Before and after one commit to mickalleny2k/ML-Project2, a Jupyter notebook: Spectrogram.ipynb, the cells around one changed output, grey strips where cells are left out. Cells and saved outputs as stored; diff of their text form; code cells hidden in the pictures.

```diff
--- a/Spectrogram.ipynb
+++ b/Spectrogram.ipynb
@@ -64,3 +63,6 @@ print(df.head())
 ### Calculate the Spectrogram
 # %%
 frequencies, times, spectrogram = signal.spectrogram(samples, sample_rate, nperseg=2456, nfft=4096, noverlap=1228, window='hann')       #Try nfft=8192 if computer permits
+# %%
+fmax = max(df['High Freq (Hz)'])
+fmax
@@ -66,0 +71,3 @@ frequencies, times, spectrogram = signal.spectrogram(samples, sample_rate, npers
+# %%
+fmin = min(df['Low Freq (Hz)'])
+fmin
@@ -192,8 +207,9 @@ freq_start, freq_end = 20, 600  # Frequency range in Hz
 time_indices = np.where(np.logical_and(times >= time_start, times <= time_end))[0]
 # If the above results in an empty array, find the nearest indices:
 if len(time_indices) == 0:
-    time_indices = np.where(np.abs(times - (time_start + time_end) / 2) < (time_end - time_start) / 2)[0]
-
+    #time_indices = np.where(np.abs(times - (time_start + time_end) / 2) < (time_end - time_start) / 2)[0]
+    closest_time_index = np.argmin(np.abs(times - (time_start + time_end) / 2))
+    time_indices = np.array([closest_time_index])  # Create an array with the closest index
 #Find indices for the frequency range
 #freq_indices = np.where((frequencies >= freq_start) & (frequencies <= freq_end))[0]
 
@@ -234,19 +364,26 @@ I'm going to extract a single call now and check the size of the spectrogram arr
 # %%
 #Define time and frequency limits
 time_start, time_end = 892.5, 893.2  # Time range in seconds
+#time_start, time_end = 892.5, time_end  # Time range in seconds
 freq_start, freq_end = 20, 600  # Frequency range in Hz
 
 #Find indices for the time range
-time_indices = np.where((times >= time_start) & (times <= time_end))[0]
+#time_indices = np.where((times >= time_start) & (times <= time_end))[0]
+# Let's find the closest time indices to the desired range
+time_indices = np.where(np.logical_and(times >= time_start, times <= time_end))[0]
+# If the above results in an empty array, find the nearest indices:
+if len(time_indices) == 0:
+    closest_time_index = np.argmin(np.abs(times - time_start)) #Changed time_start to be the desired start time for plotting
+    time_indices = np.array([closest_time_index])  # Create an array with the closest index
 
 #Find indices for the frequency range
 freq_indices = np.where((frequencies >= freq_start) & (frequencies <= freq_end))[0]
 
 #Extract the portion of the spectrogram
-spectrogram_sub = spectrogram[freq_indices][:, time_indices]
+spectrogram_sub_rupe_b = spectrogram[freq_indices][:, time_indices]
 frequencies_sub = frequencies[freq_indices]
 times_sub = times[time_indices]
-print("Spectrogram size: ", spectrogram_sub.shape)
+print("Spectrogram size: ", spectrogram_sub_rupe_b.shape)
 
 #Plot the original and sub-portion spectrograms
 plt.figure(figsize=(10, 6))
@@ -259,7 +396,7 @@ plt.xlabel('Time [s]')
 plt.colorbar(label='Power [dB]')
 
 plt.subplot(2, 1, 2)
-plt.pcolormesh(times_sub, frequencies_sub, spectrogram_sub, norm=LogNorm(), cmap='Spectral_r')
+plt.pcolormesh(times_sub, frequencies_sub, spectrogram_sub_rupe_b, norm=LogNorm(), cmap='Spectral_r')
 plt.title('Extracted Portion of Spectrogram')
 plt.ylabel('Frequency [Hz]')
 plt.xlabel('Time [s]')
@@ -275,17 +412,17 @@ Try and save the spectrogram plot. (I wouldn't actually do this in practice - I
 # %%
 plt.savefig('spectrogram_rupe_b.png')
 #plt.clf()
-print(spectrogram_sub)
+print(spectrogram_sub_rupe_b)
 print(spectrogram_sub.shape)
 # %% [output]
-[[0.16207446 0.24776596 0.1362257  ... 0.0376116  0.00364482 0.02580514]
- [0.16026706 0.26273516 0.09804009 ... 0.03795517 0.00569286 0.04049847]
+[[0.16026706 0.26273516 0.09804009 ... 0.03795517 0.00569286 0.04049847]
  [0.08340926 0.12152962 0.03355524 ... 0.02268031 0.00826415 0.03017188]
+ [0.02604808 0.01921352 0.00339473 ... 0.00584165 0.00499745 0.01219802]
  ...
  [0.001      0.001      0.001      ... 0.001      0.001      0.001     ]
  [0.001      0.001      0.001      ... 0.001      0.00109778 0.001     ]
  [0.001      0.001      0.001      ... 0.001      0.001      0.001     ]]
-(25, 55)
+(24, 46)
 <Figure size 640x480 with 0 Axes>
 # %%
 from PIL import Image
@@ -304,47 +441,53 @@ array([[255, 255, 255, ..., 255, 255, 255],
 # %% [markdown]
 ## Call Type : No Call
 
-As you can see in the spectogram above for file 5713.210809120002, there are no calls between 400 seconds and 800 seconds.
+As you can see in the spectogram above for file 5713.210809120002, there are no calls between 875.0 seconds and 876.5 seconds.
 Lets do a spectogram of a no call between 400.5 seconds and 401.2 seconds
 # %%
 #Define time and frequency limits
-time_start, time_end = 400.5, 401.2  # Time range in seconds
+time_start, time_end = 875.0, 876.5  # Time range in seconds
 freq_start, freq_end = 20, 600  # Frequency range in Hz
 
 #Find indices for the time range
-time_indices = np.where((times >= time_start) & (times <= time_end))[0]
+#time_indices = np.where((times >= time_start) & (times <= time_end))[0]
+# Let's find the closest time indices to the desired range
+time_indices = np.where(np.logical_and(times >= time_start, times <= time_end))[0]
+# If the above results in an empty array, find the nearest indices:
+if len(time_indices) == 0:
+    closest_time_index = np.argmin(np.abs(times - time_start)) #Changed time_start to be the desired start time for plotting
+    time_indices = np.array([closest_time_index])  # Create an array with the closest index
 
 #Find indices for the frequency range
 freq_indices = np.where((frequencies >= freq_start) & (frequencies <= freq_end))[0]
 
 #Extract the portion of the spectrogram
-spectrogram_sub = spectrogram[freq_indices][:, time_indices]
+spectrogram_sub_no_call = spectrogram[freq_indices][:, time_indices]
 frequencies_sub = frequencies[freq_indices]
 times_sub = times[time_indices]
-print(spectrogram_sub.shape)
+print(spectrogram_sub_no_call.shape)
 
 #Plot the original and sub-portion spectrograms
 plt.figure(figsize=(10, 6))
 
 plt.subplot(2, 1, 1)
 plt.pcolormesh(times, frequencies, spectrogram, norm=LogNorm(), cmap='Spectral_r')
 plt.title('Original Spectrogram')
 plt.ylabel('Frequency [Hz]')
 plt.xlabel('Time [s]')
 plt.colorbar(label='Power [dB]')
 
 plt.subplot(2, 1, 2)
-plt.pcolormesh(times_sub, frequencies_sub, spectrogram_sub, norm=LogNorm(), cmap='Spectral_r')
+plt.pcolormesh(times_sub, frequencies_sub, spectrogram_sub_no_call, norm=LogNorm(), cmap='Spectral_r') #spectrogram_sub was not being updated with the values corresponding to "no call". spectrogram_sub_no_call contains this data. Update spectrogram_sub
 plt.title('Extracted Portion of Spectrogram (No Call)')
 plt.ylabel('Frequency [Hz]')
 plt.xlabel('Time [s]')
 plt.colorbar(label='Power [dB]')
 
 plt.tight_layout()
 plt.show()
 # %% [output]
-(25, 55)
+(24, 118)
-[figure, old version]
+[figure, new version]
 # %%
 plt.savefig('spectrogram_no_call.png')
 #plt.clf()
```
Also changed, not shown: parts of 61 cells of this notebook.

> _DESCRIPTION OF THE TASK_:
Return every record, leaving each line exactly as it was given.

> _OUTPUT FOR THIS TASK_:
Before and after one commit to mickalleny2k/ML-Project2, a Jupyter notebook: Spectrogram.ipynb, the cells around one changed output, grey strips where cells are left out. Cells and saved outputs as stored; diff of their text form; code cells hidden in the pictures.

```diff
--- a/Spectrogram.ipynb
+++ b/Spectrogram.ipynb
@@ -64,3 +63,6 @@ print(df.head())
 ### Calculate the Spectrogram
 # %%
 frequencies, times, spectrogram = signal.spectrogram(samples, sample_rate, nperseg=2456, nfft=4096, noverlap=1228, window='hann')       #Try nfft=8192 if computer permits
+# %%
+fmax = max(df['High Freq (Hz)'])
+fmax
@@ -66,0 +71,3 @@ frequencies, times, spectrogram = signal.spectrogram(samples, sample_rate, npers
+# %%
+fmin = min(df['Low Freq (Hz)'])
+fmin
@@ -192,8 +207,9 @@ freq_start, freq_end = 20, 600  # Frequency range in Hz
 time_indices = np.where(np.logical_and(times >= time_start, times <= time_end))[0]
 # If the above results in an empty array, find the nearest indices:
 if len(time_indices) == 0:
-    time_indices = np.where(np.abs(times - (time_start + time_end) / 2) < (time_end - time_start) / 2)[0]
-
+    #time_indices = np.where(np.abs(times - (time_start + time_end) / 2) < (time_end - time_start) / 2)[0]
+    closest_time_index = np.argmin(np.abs(times - (time_start + time_end) / 2))
+    time_indices = np.array([closest_time_index])  # Create an array with the closest index
 #Find indices for the frequency range
 #freq_indices = np.where((frequencies >= freq_start) & (frequencies <= freq_end))[0]
 
@@ -234,19 +364,26 @@ I'm going to extract a single call now and check the size of the spectrogram arr
 # %%
 #Define time and frequency limits
 time_start, time_end = 892.5, 893.2  # Time range in seconds
+#time_start, time_end = 892.5, time_end  # Time range in seconds
 freq_start, freq_end = 20, 600  # Frequency range in Hz
 
 #Find indices for the time range
-time_indices = np.where((times >= time_start) & (times <= time_end))[0]
+#time_indices = np.where((times >= time_start) & (times <= time_end))[0]
+# Let's find the closest time indices to the desired range
+time_indices = np.where(np.logical_and(times >= time_start, times <= time_end))[0]
+# If the above results in an empty array, find the nearest indices:
+if len(time_indices) == 0:
+    closest_time_index = np.argmin(np.abs(times - time_start)) #Changed time_start to be the desired start time for plotting
+    time_indices = np.array([closest_time_index])  # Create an array with the closest index
 
 #Find indices for the frequency range
 freq_indices = np.where((frequencies >= freq_start) & (frequencies <= freq_end))[0]
 
 #Extract the portion of the spectrogram
-spectrogram_sub = spectrogram[freq_indices][:, time_indices]
+spectrogram_sub_rupe_b = spectrogram[freq_indices][:, time_indices]
 frequencies_sub = frequencies[freq_indices]
 times_sub = times[time_indices]
-print("Spectrogram size: ", spectrogram_sub.shape)
+print("Spectrogram size: ", spectrogram_sub_rupe_b.shape)
 
 #Plot the original and sub-portion spectrograms
 plt.figure(figsize=(10, 6))
@@ -259,7 +396,7 @@ plt.xlabel('Time [s]')
 plt.colorbar(label='Power [dB]')
 
 plt.subplot(2, 1, 2)
-plt.pcolormesh(times_sub, frequencies_sub, spectrogram_sub, norm=LogNorm(), cmap='Spectral_r')
+plt.pcolormesh(times_sub, frequencies_sub, spectrogram_sub_rupe_b, norm=LogNorm(), cmap='Spectral_r')
 plt.title('Extracted Portion of Spectrogram')
 plt.ylabel('Frequency [Hz]')
 plt.xlabel('Time [s]')
@@ -275,17 +412,17 @@ Try and save the spectrogram plot. (I wouldn't actually do this in practice - I
 # %%
 plt.savefig('spectrogram_rupe_b.png')
 #plt.clf()
-print(spectrogram_sub)
+print(spectrogram_sub_rupe_b)
 print(spectrogram_sub.shape)
 # %% [output]
-[[0.16207446 0.24776596 0.1362257  ... 0.0376116  0.00364482 0.02580514]
- [0.16026706 0.26273516 0.09804009 ... 0.03795517 0.00569286 0.04049847]
+[[0.16026706 0.26273516 0.09804009 ... 0.03795517 0.00569286 0.04049847]
  [0.08340926 0.12152962 0.03355524 ... 0.02268031 0.00826415 0.03017188]
+ [0.02604808 0.01921352 0.00339473 ... 0.00584165 0.00499745 0.01219802]
  ...
  [0.001      0.001      0.001      ... 0.001      0.001      0.001     ]
  [0.001      0.001      0.001      ... 0.001      0.00109778 0.001     ]
  [0.001      0.001      0.001      ... 0.001      0.001      0.001     ]]
-(25, 55)
+(24, 46)
 <Figure size 640x480 with 0 Axes>
 # %%
 from PIL import Image
@@ -304,47 +441,53 @@ array([[255, 255, 255, ..., 255, 255, 255],
 # %% [markdown]
 ## Call Type : No Call
 
-As you can see in the spectogram above for file 5713.210809120002, there are no calls between 400 seconds and 800 seconds.
+As you can see in the spectogram above for file 5713.210809120002, there are no calls between 875.0 seconds and 876.5 seconds.
 Lets do a spectogram of a no call between 400.5 seconds and 401.2 seconds
 # %%
 #Define time and frequency limits
-time_start, time_end = 400.5, 401.2  # Time range in seconds
+time_start, time_end = 875.0, 876.5  # Time range in seconds
 freq_start, freq_end = 20, 600  # Frequency range in Hz
 
 #Find indices for the time range
-time_indices = np.where((times >= time_start) & (times <= time_end))[0]
+#time_indices = np.where((times >= time_start) & (times <= time_end))[0]
+# Let's find the closest time indices to the desired range
+time_indices = np.where(np.logical_and(times >= time_start, times <= time_end))[0]
+# If the above results in an empty array, find the nearest indices:
+if len(time_indices) == 0:
+    closest_time_index = np.argmin(np.abs(times - time_start)) #Changed time_start to be the desired start time for plotting
+    time_indices = np.array([closest_time_index])  # Create an array with the closest index
 
 #Find indices for the frequency range
 freq_indices = np.where((frequencies >= freq_start) & (frequencies <= freq_end))[0]
 
 #Extract the portion of the spectrogram
-spectrogram_sub = spectrogram[freq_indices][:, time_indices]
+spectrogram_sub_no_call = spectrogram[freq_indices][:, time_indices]
 frequencies_sub = frequencies[freq_indices]
 times_sub = times[time_indices]
-print(spectrogram_sub.shape)
+print(spectrogram_sub_no_call.shape)
 
 #Plot the original and sub-portion spectrograms
 plt.figure(figsize=(10, 6))
 
 plt.subplot(2, 1, 1)
 plt.pcolormesh(times, frequencies, spectrogram, norm=LogNorm(), cmap='Spectral_r')
 plt.title('Original Spectrogram')
 plt.ylabel('Frequency [Hz]')
 plt.xlabel('Time [s]')
 plt.colorbar(label='Power [dB]')
 
 plt.subplot(2, 1, 2)
-plt.pcolormesh(times_sub, frequencies_sub, spectrogram_sub, norm=LogNorm(), cmap='Spectral_r')
+plt.pcolormesh(times_sub, frequencies_sub, spectrogram_sub_no_call, norm=LogNorm(), cmap='Spectral_r') #spectrogram_sub was not being updated with the values corresponding to "no call". spectrogram_sub_no_call contains this data. Update spectrogram_sub
 plt.title('Extracted Portion of Spectrogram (No Call)')
 plt.ylabel('Frequency [Hz]')
 plt.xlabel('Time [s]')
 plt.colorbar(label='Power [dB]')
 
 plt.tight_layout()
 plt.show()
 # %% [output]
-(25, 55)
+(24, 118)
-[figure, old version]
+[figure, new version]
 # %%
 plt.savefig('spectrogram_no_call.png')
 #plt.clf()
```
Also changed, not shown: parts of 61 cells of this notebook.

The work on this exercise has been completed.